The ABC achieved one success in the legislature in 2009, according to Clark. The state house and senate established a joint committee to discuss the midwifery issue this summer and fall between legislative sessions. Two resolutions were passed to make this possible, a house resolution sponsored by Rep. Laura Hall of Huntsville and a senate resolution sponsored by Sen. Linda Coleman of Birmingham.
“We have submitted bills before, but we will wait until the study committee meets to draft legislation,” Clark says. “Hopefully we will get the results soon enough to take their findings into account in drafting the bill.”
Steff Hedenkamp sympathizes with the struggles of Moore, Clark and others to seek positive change through the legislative process. Hendekamp is a public relations professional in Kansas City, Missouri, who helped launch the Big Push for Midwives Campaign in 2008. “I have four children, two that I gave birth to at home in the water with midwives,” Hedenkamp says.
“What our state advocates are facing in their respective statehouses are these nearly surreal David vs. Goliath situations,” Hedenkamp says. “We’re talking about moms and dads wearing their tires bald driving hours and hours to the capitols and home again in order to do advocacy with policymakers on even less than a shoestring.”
On the other side, she says, are well-funded lobbies such as the American Medical Association (AMA). “Since the Big Push for Midwives Campaign began, we have organizing the grassroots together in order to stand up to these very well-financed opposition forces,” Hedenkamp says.
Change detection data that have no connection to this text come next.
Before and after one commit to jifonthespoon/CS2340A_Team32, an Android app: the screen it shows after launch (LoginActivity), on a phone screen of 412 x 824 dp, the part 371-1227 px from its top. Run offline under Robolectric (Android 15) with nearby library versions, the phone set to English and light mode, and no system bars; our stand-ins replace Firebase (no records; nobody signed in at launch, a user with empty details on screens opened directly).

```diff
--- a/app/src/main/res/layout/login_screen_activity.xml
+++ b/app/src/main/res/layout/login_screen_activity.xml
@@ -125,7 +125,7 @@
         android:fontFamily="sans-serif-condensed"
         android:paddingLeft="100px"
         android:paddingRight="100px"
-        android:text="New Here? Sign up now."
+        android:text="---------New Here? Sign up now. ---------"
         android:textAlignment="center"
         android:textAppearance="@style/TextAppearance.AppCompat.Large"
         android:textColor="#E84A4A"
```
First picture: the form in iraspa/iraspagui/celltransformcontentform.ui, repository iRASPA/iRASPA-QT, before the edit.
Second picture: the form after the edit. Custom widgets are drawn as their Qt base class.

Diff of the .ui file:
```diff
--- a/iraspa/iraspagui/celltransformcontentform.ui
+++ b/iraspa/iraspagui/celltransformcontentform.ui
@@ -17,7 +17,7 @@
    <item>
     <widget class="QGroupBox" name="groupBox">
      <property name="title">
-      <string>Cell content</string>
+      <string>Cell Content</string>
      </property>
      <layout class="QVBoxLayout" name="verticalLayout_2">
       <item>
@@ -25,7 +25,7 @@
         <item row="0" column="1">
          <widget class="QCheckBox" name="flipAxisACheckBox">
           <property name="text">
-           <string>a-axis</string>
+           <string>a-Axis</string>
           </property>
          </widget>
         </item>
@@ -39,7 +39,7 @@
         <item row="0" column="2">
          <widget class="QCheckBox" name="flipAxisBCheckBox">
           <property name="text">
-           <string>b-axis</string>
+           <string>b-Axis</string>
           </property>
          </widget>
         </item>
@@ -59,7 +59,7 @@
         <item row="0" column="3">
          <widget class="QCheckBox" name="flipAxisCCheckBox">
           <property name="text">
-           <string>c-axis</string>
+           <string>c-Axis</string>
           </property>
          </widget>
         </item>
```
She is able to cite at least a few states where the midwifery movement has had some success, including Idaho, where a bill was passed this spring to legalize CPMs.
According to Hedenkamp, the Big Push wants to make sure that midwifery advocates make their voices heard as the Obama administration seeks to reform health care. “With U.S. maternity care in crisis and with the opportunity to save more than $9 billion annually while also improving birth outcomes, we have quite a bit of good news to share with Washington,” she says.
The figure of $9 billion she cites comes from David Anderson, a professor of economics at Center College who, according to the Big Push web site, calculates that increasing the use of CPMs and out-of-hospital medical care by less than 10 percent would result in savings of $9.1 billion annually while actually improving care.
To support her assertion that maternity care in America is in crisis, Hedenkamp says that the U.S. has the second worst newborn death rate in the developed world, one of the highest maternal mortality rates among all industrialized countries, a rising rate of cesarean surgery, and widening racial and ethnic disparities in birth outcomes.
The PushSummit will feature a discussion of those racial disparities, including those found in the state of Alabama. Representatives of the Alabama Poverty Project will attend, according to Hedenkamp. There will be a presentation by Nadiyah Seeraj of the International Center for Traditional Childbearing (www.blackmidwives.org) in Portland, Oregon, which was created to support black women who wish to become midwives. There will also be a screening of Bringin’ in Da Spirit, a documentary film about midwives narrated by Phylicia Rashad and directed by Rhonda L. Haynes. “This is significant because of our urgent need in Alabama and beyond to grow the number of African American midwives to help address racial disparities in birth outcomes and infant/maternal mortality and morbidity rates,” Hedenkamp says.
For more information about the Big Push, visit www.thebigpushformidwives.org. To learn about the ABC or "Free the Midwives," go to www.alabamabirthcoalition.org. To learn about ALMA, visit www.alabamamidwivesalliance.org.